Dr. Gerry Quinn, member of the research team and a previous resident of Boho, was aware of the legends surrounding the soil, so together with colleagues from Wales, Brazil, Iraq and Northern Ireland, he set out to analyze it and see whether there is some truth to these stories.
Within the soil, they discovered a new species of bacteria, which they call Streptomyces sp. myrophorea, so named because it produces a distinctive fragrance similar to that of oil of wintergreen (myrrh). This bacterium inhibited the growth of four of the top six multi-resistant pathogens, which the World Health Organization has highlighted as being responsible for healthcare-associated infections:
- Vancomycin resistant Enterococcus faecium (VRE);
- methicillin-resistant Staphylococcus aureus (MRSA);
- Klebsiella pneumonia;
- and Carbenepenem-resistant Acinetobacter baumanii.
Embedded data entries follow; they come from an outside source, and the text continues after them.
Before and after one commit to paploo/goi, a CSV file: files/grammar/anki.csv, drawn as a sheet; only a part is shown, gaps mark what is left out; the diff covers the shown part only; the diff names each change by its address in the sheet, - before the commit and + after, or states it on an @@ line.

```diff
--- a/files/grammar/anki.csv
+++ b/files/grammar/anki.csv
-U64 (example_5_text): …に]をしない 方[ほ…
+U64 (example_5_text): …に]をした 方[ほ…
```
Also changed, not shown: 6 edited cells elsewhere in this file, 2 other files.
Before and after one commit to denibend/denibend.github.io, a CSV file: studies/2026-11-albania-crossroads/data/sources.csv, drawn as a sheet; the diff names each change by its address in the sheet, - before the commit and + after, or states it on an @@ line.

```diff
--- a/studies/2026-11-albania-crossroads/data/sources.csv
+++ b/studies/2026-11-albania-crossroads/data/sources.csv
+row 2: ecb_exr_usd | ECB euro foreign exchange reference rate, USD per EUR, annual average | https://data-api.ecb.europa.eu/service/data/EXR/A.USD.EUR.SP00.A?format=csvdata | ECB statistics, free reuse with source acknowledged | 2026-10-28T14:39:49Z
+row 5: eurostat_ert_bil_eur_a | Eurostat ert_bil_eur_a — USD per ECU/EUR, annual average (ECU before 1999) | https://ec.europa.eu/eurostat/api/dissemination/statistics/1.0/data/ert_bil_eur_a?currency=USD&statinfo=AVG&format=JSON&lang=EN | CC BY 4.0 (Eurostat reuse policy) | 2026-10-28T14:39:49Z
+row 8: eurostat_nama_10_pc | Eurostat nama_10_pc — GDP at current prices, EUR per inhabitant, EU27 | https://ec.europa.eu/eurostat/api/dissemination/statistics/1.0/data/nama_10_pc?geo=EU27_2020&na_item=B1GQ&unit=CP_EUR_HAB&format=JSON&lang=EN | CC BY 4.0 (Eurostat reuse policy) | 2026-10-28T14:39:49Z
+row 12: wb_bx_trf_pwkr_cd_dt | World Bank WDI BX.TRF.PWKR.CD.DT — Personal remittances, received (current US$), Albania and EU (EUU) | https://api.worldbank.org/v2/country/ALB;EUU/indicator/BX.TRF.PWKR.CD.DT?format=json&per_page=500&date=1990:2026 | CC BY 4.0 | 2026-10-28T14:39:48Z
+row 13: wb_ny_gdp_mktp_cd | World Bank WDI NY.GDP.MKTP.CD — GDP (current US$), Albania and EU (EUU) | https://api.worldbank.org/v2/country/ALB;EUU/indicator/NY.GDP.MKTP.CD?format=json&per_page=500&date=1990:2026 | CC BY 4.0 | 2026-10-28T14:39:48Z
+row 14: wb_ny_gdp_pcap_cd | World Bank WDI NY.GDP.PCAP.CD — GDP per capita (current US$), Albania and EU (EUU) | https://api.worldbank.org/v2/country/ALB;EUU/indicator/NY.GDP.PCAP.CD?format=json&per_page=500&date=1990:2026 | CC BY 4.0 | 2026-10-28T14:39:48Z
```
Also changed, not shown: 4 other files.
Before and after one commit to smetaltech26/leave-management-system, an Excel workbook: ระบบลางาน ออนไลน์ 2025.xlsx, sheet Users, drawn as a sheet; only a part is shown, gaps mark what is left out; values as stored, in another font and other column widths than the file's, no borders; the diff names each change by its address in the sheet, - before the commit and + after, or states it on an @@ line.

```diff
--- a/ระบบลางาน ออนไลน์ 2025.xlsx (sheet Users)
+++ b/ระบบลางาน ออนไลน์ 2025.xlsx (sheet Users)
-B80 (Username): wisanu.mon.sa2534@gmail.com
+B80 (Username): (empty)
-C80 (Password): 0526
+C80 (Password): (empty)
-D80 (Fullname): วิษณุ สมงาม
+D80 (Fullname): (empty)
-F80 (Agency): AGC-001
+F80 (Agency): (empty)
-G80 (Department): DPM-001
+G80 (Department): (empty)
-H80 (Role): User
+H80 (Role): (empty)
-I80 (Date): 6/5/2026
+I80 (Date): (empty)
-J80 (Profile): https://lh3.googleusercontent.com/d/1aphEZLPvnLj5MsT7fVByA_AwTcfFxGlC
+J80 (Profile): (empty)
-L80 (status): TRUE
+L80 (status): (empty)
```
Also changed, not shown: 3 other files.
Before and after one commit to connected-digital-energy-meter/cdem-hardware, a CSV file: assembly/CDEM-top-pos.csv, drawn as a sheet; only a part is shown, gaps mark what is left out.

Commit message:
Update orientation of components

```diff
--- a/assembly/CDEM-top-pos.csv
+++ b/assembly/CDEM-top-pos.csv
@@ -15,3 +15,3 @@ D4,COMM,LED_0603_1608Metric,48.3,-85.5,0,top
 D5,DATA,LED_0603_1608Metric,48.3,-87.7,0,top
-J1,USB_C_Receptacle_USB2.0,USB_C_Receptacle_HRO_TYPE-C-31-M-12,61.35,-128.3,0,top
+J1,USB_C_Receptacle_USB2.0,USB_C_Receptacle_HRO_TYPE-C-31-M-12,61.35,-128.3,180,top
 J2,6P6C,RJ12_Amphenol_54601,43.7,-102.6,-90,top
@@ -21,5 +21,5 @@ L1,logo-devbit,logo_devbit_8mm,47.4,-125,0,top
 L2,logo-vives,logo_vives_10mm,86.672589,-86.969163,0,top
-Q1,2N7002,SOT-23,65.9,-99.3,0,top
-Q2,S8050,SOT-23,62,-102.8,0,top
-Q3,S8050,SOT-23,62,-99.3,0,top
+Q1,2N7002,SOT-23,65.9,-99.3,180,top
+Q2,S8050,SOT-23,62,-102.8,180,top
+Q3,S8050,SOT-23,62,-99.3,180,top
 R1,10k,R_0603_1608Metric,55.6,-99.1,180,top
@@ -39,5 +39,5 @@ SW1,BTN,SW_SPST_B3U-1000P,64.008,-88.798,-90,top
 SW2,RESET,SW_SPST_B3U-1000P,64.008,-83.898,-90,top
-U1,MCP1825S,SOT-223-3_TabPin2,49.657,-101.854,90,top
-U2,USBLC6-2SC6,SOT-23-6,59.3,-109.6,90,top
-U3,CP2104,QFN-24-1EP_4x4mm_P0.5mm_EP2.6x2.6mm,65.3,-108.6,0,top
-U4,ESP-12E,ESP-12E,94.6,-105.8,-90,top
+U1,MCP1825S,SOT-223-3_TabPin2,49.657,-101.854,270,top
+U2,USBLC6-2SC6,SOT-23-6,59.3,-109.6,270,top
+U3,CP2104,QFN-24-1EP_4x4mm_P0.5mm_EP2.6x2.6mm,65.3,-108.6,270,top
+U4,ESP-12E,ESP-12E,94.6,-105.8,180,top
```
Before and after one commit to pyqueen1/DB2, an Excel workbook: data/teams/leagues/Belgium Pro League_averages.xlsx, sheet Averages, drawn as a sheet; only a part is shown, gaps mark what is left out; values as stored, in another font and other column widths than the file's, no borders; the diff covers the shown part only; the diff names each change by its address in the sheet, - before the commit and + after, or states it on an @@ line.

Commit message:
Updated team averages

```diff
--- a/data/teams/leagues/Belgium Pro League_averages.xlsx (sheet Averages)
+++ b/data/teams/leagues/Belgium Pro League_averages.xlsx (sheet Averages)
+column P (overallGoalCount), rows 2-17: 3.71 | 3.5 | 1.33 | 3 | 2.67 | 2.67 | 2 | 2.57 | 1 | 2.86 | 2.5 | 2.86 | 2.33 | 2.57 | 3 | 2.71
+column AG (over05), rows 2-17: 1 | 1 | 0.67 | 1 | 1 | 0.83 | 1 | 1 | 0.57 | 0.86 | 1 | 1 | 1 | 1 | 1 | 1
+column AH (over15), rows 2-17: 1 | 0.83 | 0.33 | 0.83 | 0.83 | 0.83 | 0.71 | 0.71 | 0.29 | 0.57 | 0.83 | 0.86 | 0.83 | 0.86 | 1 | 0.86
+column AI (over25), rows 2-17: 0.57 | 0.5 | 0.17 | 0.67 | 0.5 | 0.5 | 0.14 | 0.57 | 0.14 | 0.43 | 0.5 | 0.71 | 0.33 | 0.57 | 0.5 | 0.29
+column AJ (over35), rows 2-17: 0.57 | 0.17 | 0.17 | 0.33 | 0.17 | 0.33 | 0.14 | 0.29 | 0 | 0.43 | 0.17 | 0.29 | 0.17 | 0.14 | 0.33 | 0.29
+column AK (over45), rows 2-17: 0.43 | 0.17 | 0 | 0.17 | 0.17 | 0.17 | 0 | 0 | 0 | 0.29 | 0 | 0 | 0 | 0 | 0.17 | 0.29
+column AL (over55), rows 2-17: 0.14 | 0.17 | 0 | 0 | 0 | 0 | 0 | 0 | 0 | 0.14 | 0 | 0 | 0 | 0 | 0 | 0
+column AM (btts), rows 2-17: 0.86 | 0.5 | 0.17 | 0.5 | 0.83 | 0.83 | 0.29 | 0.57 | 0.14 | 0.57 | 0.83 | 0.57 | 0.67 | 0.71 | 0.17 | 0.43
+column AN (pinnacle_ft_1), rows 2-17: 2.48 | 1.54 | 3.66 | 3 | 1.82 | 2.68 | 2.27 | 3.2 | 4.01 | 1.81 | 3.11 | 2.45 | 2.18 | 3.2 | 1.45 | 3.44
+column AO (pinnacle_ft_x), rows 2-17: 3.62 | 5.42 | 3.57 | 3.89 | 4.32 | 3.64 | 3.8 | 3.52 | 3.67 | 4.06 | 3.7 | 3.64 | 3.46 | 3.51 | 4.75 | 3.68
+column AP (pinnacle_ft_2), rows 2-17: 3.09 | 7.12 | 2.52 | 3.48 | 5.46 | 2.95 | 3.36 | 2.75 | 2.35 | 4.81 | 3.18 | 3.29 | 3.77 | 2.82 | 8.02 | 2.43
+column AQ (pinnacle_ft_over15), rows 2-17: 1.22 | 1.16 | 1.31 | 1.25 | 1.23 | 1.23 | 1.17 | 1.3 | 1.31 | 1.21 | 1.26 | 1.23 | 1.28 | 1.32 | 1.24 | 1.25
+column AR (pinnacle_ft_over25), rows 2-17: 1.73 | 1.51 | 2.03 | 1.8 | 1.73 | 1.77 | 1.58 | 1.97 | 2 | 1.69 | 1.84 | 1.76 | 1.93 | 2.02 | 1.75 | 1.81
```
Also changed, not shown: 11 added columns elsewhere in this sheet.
In other words, the bacterium is effective against 4 of the 6 most dangerous drug-resistant pathogens. To make it even more appealing, it also seems to halt both gram positive and gram negative bacteria, which differ in the structure of their cell wall, suggesting it could be a part of robust, broad-spectrum treatments.
However, the effect of this bacteria on the human body is not fully known. It’s also not exactly clear how the bacterium is fighting these drug-resistant pathogens — both matters are currently being investigated by the team.
The genome of the bacterium has also been sequenced. As more and more pathogens are developing drug resistance, finding new antibiotics to deal with them is crucial. Quinn and colleagues suggest that there are chances key elements might lie in some folk remedies, a field called ethnopharmacology. This isn’t to say that we should all trust folk remedies at the expense of established medicine — this is saying that within some natural environments, there may be compounds which could be harvested and used to deal with severe infections or to prevent the spread of pathogens. Professor Paul Dyson of Swansea University Medical School comments:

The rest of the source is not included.